Write the data out in full and word for word. Do not include images.

Before-and-after page screenshots:

Start of Block

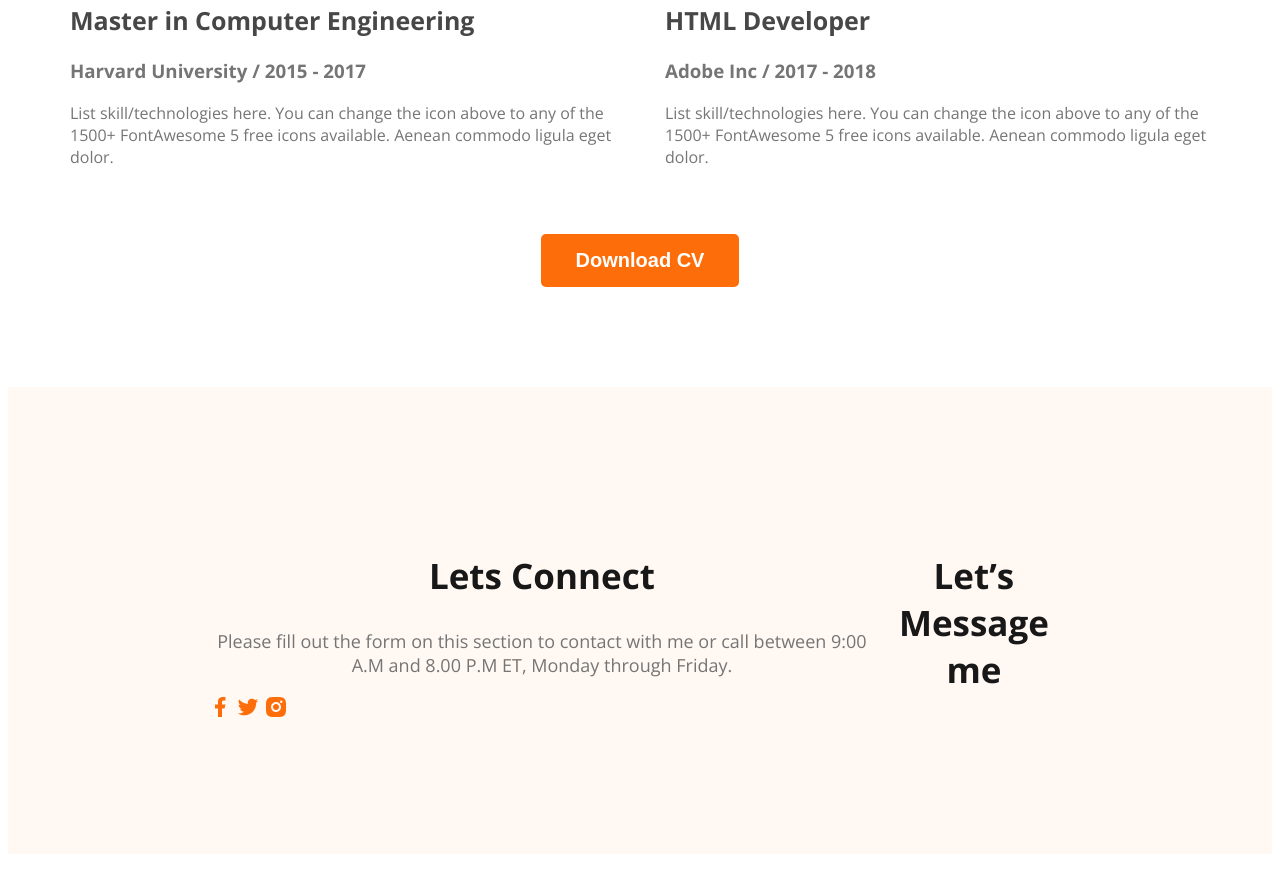
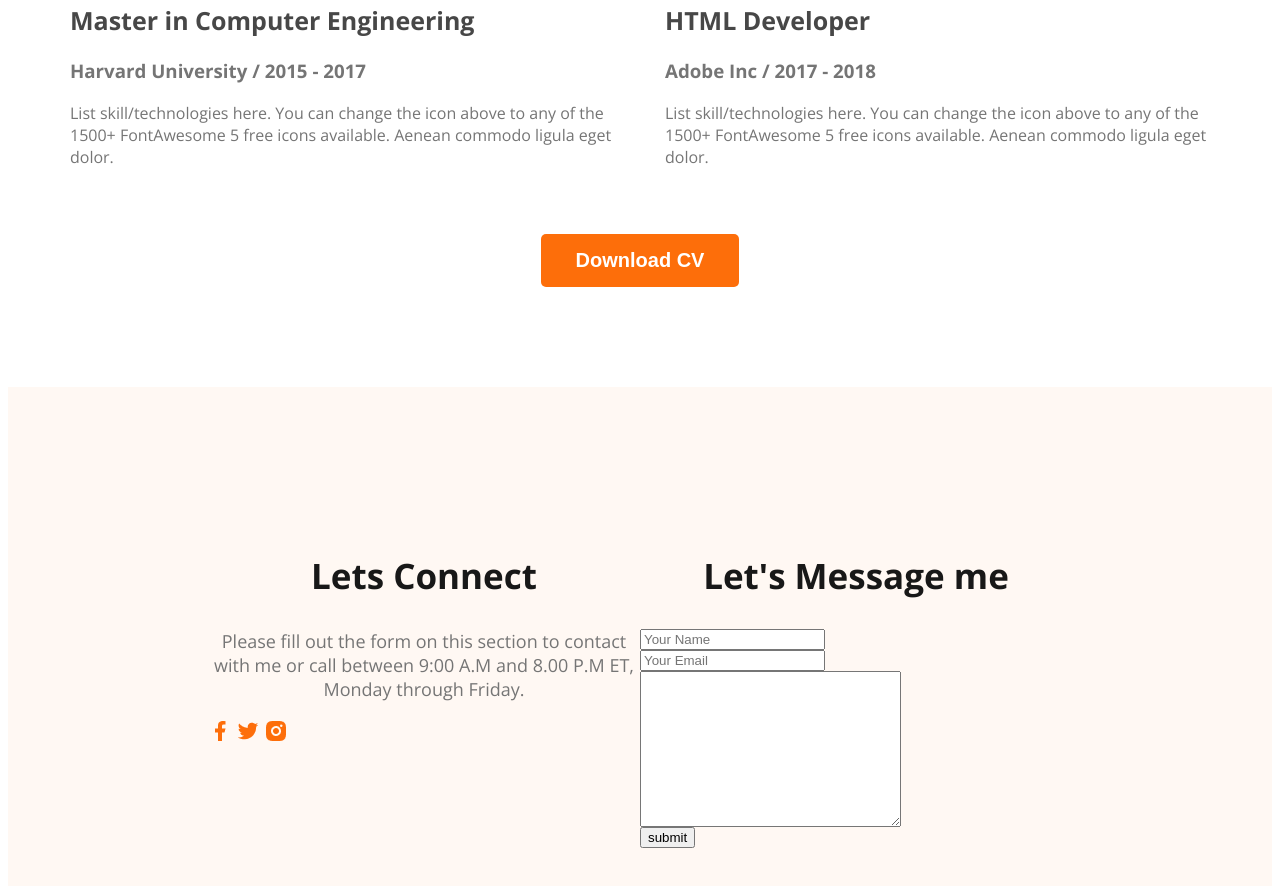
Before and after one commit to moshiurrahmansourave/Developer-potfolio, a plain HTML site: page index.html in a window 1280 px wide. Shown: the part 2876-3762 px from the top of the page. Before the commit the page ends 3738 px from the top, so only its background shows below. Drawn offline with nearby package versions, Linux system fonts and the light colour scheme.

Commit message:
added the basic form

```diff
--- a/index.html
+++ b/index.html
@@ -173,7 +173,13 @@
         </div>
        </div>
        <div class="footer-colum">
-        <h3 class="section-titel">Let’s Message me</h3>
+        <h3 class="section-titel">Let's Message me</h3>
+        <form class="contact" action="">
+            <input type="text" name="" placeholder="Your Name">
+            <input type="email" name="" placeholder="Your Email" id="">
+            <textarea name="" id="" cols="30" rows="10"></textarea>
+            <input type="submit" value="submit">
+        </form>
        </div>
     </footer>
 
--- a/style/portfolio.css
+++ b/style/portfolio.css
@@ -180,7 +180,14 @@ main {
 /* footer styles */
 footer{
     display: flex;
+    /* gap: 100px; */
     background-color:#FFF8F3;
     padding: 130px 200px;
     margin-top: 100px;
 }
+.footer-colum{
+    width: 50%;
+}
+.contact input,textarea{
+    display: block;
+}
```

End of Block

* [Written response]:
Before and after one commit to moshiurrahmansourave/Developer-potfolio, a plain HTML site: page index.html in a window 1280 px wide. Shown: the part 2876-3762 px from the top of the page. Before the commit the page ends 3738 px from the top, so only its background shows below. Drawn offline with nearby package versions, Linux system fonts and the light colour scheme.

Commit message:
added the basic form

```diff
--- a/index.html
+++ b/index.html
@@ -173,7 +173,13 @@
         </div>
        </div>
        <div class="footer-colum">
-        <h3 class="section-titel">Let’s Message me</h3>
+        <h3 class="section-titel">Let's Message me</h3>
+        <form class="contact" action="">
+            <input type="text" name="" placeholder="Your Name">
+            <input type="email" name="" placeholder="Your Email" id="">
+            <textarea name="" id="" cols="30" rows="10"></textarea>
+            <input type="submit" value="submit">
+        </form>
        </div>
     </footer>
 
--- a/style/portfolio.css
+++ b/style/portfolio.css
@@ -180,7 +180,14 @@ main {
 /* footer styles */
 footer{
     display: flex;
+    /* gap: 100px; */
     background-color:#FFF8F3;
     padding: 130px 200px;
     margin-top: 100px;
 }
+.footer-colum{
+    width: 50%;
+}
+.contact input,textarea{
+    display: block;
+}
```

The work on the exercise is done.